Biotech Updates

Altering Respiratory Activity in GM Tobacco Using mDNA Fragments

February 24, 2012

Plant mitochondrial genomes (mtDNAs) are large and undertake recurrent recombination events. One of the characteristics that usually occur as a consequence of such events is the cytoplastic-male sterility. To date, the molecular basis of CMS is still to be explained, but it seems logical that changes in the respiration activities would lead to production of less pollen.

Felix Shaya of the Agricultural Research Organization in Israel, and other scientists conducted a study to analyze whether the expression of condensed fragments of michondrial genes (atp4, cox1 and rps3) may cause male sterility by controlling the biogenesis of the respiratory machinery.

Complementary DNA (cDNA) fragments equivalent to atp4f, cox1f and rps3f were cloned and introduced to tobacco plants using Agrobacterium-mediated transformation. Then the constructs were analyzed if they have an effect on mitochondrial activity and pollen fertility. Transgenic plants exhibited male sterility, which is strongly correlated with the expression of the recombinant fragments in the floral meristem.

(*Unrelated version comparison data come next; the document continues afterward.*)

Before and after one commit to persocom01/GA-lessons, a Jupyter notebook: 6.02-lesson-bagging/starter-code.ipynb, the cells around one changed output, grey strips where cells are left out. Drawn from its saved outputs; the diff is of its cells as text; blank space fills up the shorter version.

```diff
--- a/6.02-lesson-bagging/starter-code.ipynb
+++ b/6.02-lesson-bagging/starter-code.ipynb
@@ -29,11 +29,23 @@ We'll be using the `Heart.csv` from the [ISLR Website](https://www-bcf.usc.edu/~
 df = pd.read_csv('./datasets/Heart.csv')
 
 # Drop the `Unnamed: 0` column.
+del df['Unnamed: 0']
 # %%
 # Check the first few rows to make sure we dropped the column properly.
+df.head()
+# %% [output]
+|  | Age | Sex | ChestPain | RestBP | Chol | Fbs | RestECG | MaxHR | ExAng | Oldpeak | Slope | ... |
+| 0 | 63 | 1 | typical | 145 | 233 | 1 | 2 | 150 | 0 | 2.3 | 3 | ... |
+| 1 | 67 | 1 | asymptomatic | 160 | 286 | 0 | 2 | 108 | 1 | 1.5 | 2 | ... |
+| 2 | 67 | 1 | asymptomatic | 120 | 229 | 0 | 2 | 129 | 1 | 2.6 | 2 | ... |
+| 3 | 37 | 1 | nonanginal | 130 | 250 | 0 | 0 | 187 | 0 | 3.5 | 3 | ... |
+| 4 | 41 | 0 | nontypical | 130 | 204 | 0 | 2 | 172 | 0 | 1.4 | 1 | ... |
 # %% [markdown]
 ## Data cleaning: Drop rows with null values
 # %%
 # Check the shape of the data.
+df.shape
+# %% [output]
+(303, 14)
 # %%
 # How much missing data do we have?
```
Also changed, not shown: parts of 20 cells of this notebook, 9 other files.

Further analysis on respiratory activities and protein profiles revealed that organellar complex I was changed in all transgenic plants studied.

For more information, read the research article at